▶ [Task objective]
Pull every line holding the word "changed" out of the data and copy it.

_ _ _ _ _ _ _

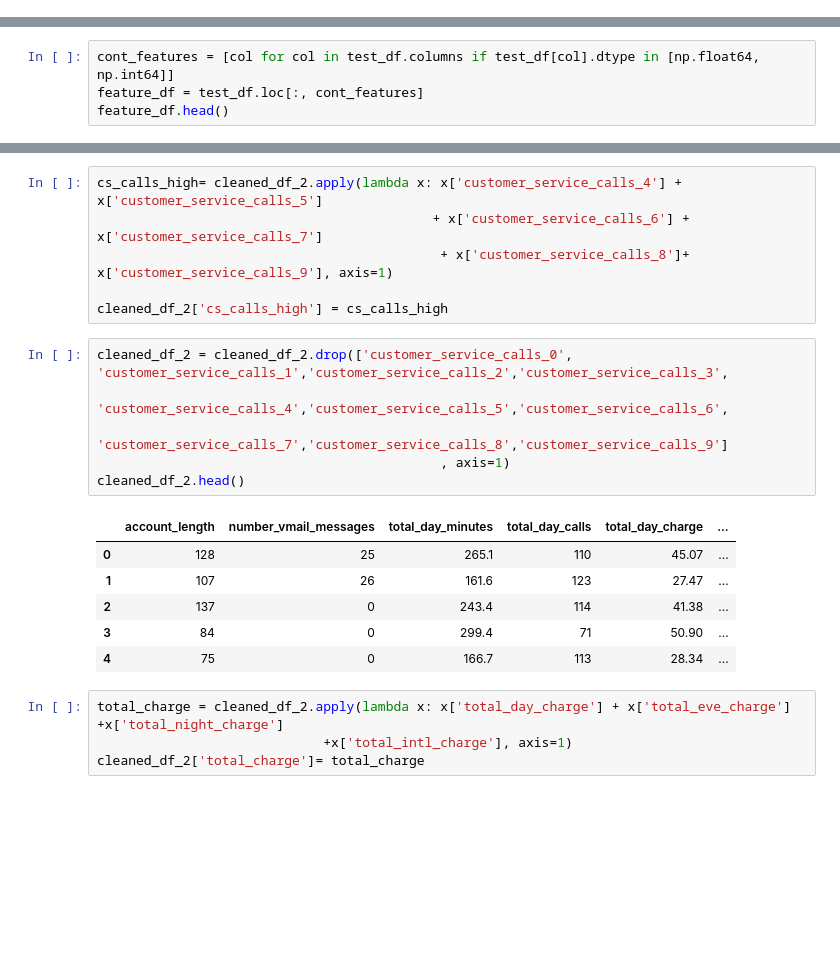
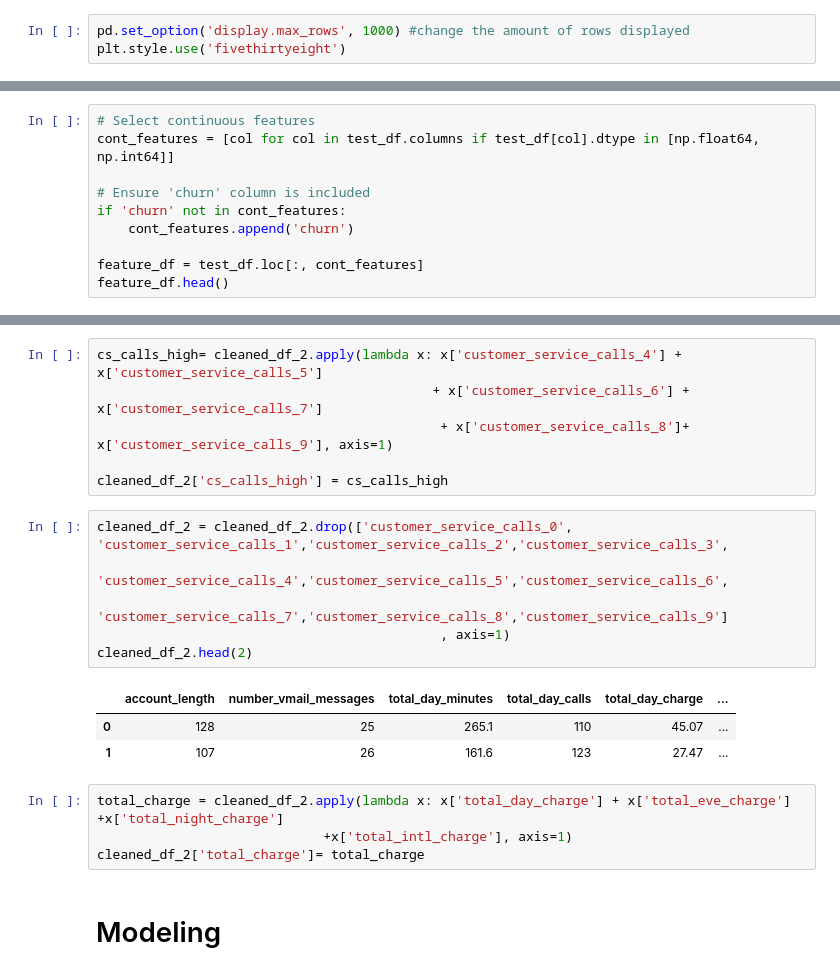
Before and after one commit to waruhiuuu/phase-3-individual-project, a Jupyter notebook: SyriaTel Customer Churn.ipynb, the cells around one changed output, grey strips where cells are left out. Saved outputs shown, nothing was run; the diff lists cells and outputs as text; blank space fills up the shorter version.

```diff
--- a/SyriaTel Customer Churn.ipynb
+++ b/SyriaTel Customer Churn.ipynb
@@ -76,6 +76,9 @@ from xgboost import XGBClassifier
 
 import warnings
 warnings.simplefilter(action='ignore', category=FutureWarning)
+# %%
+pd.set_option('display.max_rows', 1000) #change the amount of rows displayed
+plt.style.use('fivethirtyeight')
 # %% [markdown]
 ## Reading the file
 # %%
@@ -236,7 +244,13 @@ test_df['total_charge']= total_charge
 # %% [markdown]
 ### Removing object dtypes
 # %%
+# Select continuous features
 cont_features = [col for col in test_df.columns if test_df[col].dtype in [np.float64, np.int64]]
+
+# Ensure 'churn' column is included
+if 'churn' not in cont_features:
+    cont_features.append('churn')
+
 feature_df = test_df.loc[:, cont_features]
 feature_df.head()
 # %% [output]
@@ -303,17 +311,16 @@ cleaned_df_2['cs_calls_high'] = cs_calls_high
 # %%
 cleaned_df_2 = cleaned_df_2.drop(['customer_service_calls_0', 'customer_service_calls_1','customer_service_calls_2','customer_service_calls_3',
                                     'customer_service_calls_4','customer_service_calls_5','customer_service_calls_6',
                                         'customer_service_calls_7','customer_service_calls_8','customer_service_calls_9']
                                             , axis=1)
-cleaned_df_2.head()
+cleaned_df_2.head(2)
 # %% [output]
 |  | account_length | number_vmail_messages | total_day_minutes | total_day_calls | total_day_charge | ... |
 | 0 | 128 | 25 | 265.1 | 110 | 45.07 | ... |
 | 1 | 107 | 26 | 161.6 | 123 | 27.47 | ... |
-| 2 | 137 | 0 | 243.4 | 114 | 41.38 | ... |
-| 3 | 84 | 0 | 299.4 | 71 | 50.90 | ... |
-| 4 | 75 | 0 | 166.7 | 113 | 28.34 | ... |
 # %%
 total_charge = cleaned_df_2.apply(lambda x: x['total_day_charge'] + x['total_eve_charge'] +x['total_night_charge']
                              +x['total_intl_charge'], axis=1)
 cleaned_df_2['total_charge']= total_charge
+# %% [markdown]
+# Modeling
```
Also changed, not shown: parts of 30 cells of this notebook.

_ _ _ _ _ _ _

▶ [Written answer]
Before and after one commit to waruhiuuu/phase-3-individual-project, a Jupyter notebook: SyriaTel Customer Churn.ipynb, the cells around one changed output, grey strips where cells are left out. Saved outputs shown, nothing was run; the diff lists cells and outputs as text; blank space fills up the shorter version.
Also changed, not shown: parts of 30 cells of this notebook.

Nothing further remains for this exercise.